(Photo right: Gatehouse community room.)
Gatehouse, which was a $11.5 million project, was financed through a combination of public and private funding, including New Market Tax Credits and a $2.5 million capital campaign. As part of the campaign, we sold plaques to donors for $100 to $100,000.
Our Bank partner was Wainwright Bank & Trust Company (merged in 2011 into Eastern Bank). Wainwright has been a great supporter of Project Place. Wainwright’s commitment early on was critical to our ability to secure financing. Once you have a reputable lender on board, it is easier to line up other funders. Wainwright was always a great cheerleader for the project ― a good partner. They aren’t just silent financiers. Their participation was instrumental in bringing in other funders. I know they worked hard and long to put the tax credits in place.
The AHP award was also important. It speaks volumes as testimony to the value of the project. When you get an AHP award and others know it, they think you have a worthwhile, financially viable project. So the AHP is really important. It also helped us close a funding gap.
(Photo right: Gatehouse)
Take a video tour of Gatehouse with Marcie Laden, director of development at Interseminarian Project Place.
Video: Click on the Start link at the right to tour Gatehouse. >>
(Photo right: Street view from Gatehouse.)
The Numbers: Gatehouse
|Department of Housing and Community Development Housing Innovations Funds||
|MassHousing Affordable Housing Trust Fund||
|Department of Neighborhood Development HOME funds||
|MHIC New Markets Tax Credits||
|Federal Home Loan Bank of Boston Affordable Housing Program Grant||
|Other Permanent Member Funding||
|Other Soft Costs||
|Capitalized Repl. Reserve|
|Capitalized Oper. Reserve|
Resident Bianca Thomas talks about her life at Gatehouse.
Video: Click on the Start link to the right to view the video. >>
(Photo right: Bianca Thomas)
Marcie Laden: Gatehouse has a green geothermal cooling system. Although the system has been somewhat of a nightmare so far, we’re trying to fix it so it will operate efficiently.
Low-VOC materials were used for the floors and kitchen, and the rooms have energy-efficient sensor lighting. The windows face east to get maximum sunlight. The exterior stairwells are not heated to conserve energy.
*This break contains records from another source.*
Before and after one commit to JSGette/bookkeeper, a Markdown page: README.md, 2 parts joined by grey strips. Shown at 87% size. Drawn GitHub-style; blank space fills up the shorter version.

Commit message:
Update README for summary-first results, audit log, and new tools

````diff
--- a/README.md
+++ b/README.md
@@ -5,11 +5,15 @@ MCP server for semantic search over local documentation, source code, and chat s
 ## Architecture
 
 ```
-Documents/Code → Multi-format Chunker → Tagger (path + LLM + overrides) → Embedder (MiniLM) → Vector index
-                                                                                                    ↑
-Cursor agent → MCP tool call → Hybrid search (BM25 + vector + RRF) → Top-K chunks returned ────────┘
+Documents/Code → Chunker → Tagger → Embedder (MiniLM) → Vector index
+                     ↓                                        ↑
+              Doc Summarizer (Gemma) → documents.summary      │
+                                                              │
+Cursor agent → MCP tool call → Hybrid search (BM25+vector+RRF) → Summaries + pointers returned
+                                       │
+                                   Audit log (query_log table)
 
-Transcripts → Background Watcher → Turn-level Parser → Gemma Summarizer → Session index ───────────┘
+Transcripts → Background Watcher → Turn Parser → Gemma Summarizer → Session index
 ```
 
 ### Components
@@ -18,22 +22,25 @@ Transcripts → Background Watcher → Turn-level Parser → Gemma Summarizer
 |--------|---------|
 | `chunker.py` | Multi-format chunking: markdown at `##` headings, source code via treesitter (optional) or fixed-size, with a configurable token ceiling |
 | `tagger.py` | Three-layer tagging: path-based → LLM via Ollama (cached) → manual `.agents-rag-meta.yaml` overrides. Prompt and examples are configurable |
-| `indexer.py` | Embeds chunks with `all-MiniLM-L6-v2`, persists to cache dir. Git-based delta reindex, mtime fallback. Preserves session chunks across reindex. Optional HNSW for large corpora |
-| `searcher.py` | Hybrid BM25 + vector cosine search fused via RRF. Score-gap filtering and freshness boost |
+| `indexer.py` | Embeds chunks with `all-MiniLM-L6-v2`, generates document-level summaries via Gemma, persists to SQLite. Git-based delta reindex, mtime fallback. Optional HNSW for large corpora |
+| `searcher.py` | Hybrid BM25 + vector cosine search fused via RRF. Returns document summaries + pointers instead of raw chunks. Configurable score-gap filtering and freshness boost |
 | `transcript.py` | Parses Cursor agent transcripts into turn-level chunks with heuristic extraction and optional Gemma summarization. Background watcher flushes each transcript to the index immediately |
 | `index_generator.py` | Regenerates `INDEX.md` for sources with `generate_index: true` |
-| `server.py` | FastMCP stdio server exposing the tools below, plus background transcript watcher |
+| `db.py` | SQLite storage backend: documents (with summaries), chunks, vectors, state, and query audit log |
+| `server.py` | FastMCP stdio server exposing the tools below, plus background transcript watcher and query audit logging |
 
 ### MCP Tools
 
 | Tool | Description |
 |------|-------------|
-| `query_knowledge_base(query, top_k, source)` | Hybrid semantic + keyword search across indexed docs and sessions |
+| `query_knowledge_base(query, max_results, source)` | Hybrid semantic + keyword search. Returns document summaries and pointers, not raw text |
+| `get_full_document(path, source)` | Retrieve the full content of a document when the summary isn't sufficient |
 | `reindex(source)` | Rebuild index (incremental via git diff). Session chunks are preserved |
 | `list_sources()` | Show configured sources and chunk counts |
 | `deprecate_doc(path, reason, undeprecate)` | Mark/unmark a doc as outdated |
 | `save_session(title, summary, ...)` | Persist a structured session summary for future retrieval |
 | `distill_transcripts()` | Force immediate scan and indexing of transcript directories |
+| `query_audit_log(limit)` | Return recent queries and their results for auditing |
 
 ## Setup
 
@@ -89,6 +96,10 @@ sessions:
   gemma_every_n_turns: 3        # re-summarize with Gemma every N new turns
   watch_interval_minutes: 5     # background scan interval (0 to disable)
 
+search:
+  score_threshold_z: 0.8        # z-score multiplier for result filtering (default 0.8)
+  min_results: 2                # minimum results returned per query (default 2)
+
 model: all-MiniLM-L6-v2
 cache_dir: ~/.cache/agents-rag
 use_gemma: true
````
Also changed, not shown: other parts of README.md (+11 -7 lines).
(Photo right: View of Washington Street from Gatehouse windows)
Marcie Laden: Washington Gateway ‘s goal has been to develop this part of lower Washington street. They’ve been adamant about continuing the revival that has been happening down here for some time. Joanne Chang, who was a member of our board, was interested in opening another restaurant, and we worked with her to open it on the ground floor of Gatehouse. Opening the restaurant was part of our commitment to the community. The restaurant, which has outdoor seating, is welcoming and adds vitality to the street at night and on weekends. Our building overlooks Pierce Park, which is maintained by one of our businesses as part of our community commitment.
I think our building, which has won several design awards, certainly marks this lower section of Washington Street as an up-and-coming place. What is happening in this neighborhood is similar to what has been happening in other parts of the South End for years. Since we opened in 2007, some upscale restaurants have opened right down the street. I would say our project was a contributor to their willingness to open in the neighborhood. I think other new plans are in the works for the neighborhood, but development has been stalled because of the economy.
FHLB Boston Housing Profiles July 2011
(Photo right: View of Washington Street and Berkeley Street)